are you alone
or lonely

the desert is
a place of temptation
there the devil tempted
nothing has changed

if you try
to leave your mark
upon the desert
nature will erase it
we don’t really matter

the hotter it gets
the fewer people hang around

many people
do not understand
the beauty of the desert
or of wrinkled faces

at some point
you will visit a desert
and discover
what it is to be arid

when the desert blooms
you will find grace

Based on a form of Wallace Stevens: “Ways of Looking at…”

Special Post–Leucistic Hummingbird

D. Slotto 4/2011

D. Slotto 4/2011
D. Slotto 4/2011

We are receiving frequent visits from a pure white (Leucistic) hummingbird.

He is friendly when we approach him at the feeder and has even flown up to my husband who has been able to take a number of photos.

Leucistic hummingbirds are rare, but albino hummers are rarer. Leucistic hummers have dark eyes, while those of albinos are pink. These small birds are vulnerable to predators because of their light color.

In American Indian lore, hummingbirds represent joy. White is a symbol of purity and truth.


 My husband, David, took these photos.
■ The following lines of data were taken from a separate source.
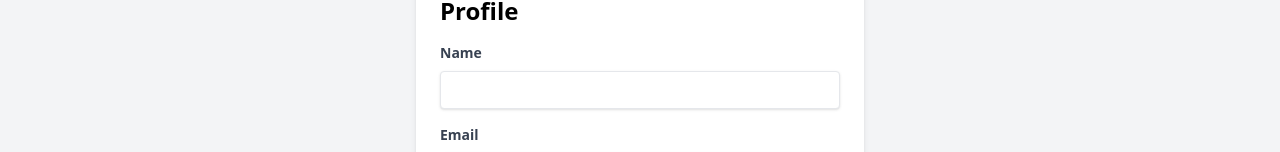
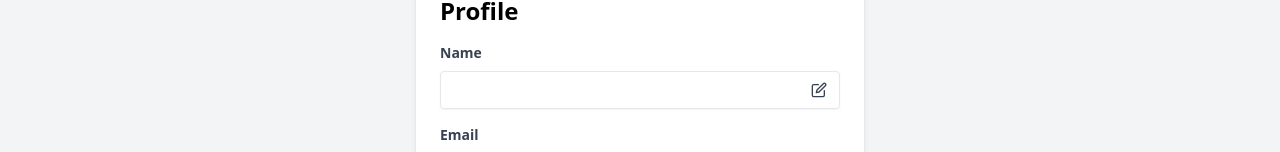
Before and after one commit to yasharyasaxena/Blog, a React (Vite) app in the folder frontend/: page /profile in a window 1280 px wide. Shown: the part 131-283 px from the top of the page. Built offline with nearby package versions, Linux system fonts and the light colour scheme.

Commit message:
profile name edit

```diff
--- a/frontend/src/pages/Profile.jsx
+++ b/frontend/src/pages/Profile.jsx
@@ -1,6 +1,8 @@
 import { useContext, useEffect, useState } from "react";
 import { AuthContext } from "../App";
 import { getUserInfo } from "../api";
+import { FiEdit } from "react-icons/fi";
+import { FaCheck } from "react-icons/fa";
 
 export default function Profile() {
   const {
@@ -8,6 +10,7 @@ export default function Profile() {
   } = useContext(AuthContext);
 
   const [userInfo, setUserInfo] = useState({});
+  const [editMode, setEditMode] = useState(false);
 
   useEffect(() => {
     const fetchData = async () => {
@@ -21,6 +24,29 @@ export default function Profile() {
     token && fetchData();
   }, [token]);
 
+  useEffect(() => {
+    const updateUserInfo = async () => {
+      try {
+        const res = await fetch("http://localhost:3000/profile", {
+          method: "PUT",
+          headers: {
+            "Content-Type": "application/json",
+            Authorization: `Bearer ${token}`,
+          },
+          body: JSON.stringify(userInfo),
+        });
+        if (res.status === 200) {
+          return;
+        } else {
+          console.log("Error updating user info:", await res.json());
+        }
+      } catch (error) {
+        console.log(error);
+      }
+    };
+    editMode && updateUserInfo();
+  }, [editMode, userInfo, token]);
+
   return (
     <div className="flex flex-col items-center p-5 bg-gray-100 min-h-screen">
       <div className="bg-white shadow-md rounded-lg p-6 w-full max-w-md">
@@ -29,13 +55,20 @@ export default function Profile() {
           <label className="block text-gray-700 text-sm font-bold mb-2">
             Name
           </label>
-          <input
-            type="text"
-            value={userInfo.name || ""}
-            disabled={!!userInfo.name}
-            className="shadow appearance-none border rounded w-full py-2 px-3 text-gray-700 leading-tight focus:outline-none focus:shadow-outline"
-            onChange={(e) => setUserInfo({ ...userInfo, name: e.target.value })}
-          />
+          <div className="flex items-center border rounded shadow-sm appearance-none w-full py-2 px-3 text-gray-700 leading-tight ">
+            <input
+              type="text"
+              value={userInfo.name || ""}
+              disabled={editMode ? false : true}
+              className="disabled:bg-white focus:outline-none focus:shadow-outline w-full"
+              onChange={(e) =>
+                setUserInfo({ ...userInfo, name: e.target.value })
+              }
+            />
+            <button className="ml-auto" onClick={() => setEditMode(!editMode)}>
+              {!editMode ? <FiEdit /> : <FaCheck />}
+            </button>
+          </div>
         </div>
         <div className="mb-4">
           <label className="block text-gray-700 text-sm font-bold mb-2">
```
Also changed, not shown: 1 other file (tests, documents, lock files or other folders).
We do not have photoshopping capabilities here but when we return home he will work with them and many other photos he has captured.

This little fellow inspired the poem I submitted to Poetry Potluck:

For more information on this beautiful little creatures, visit: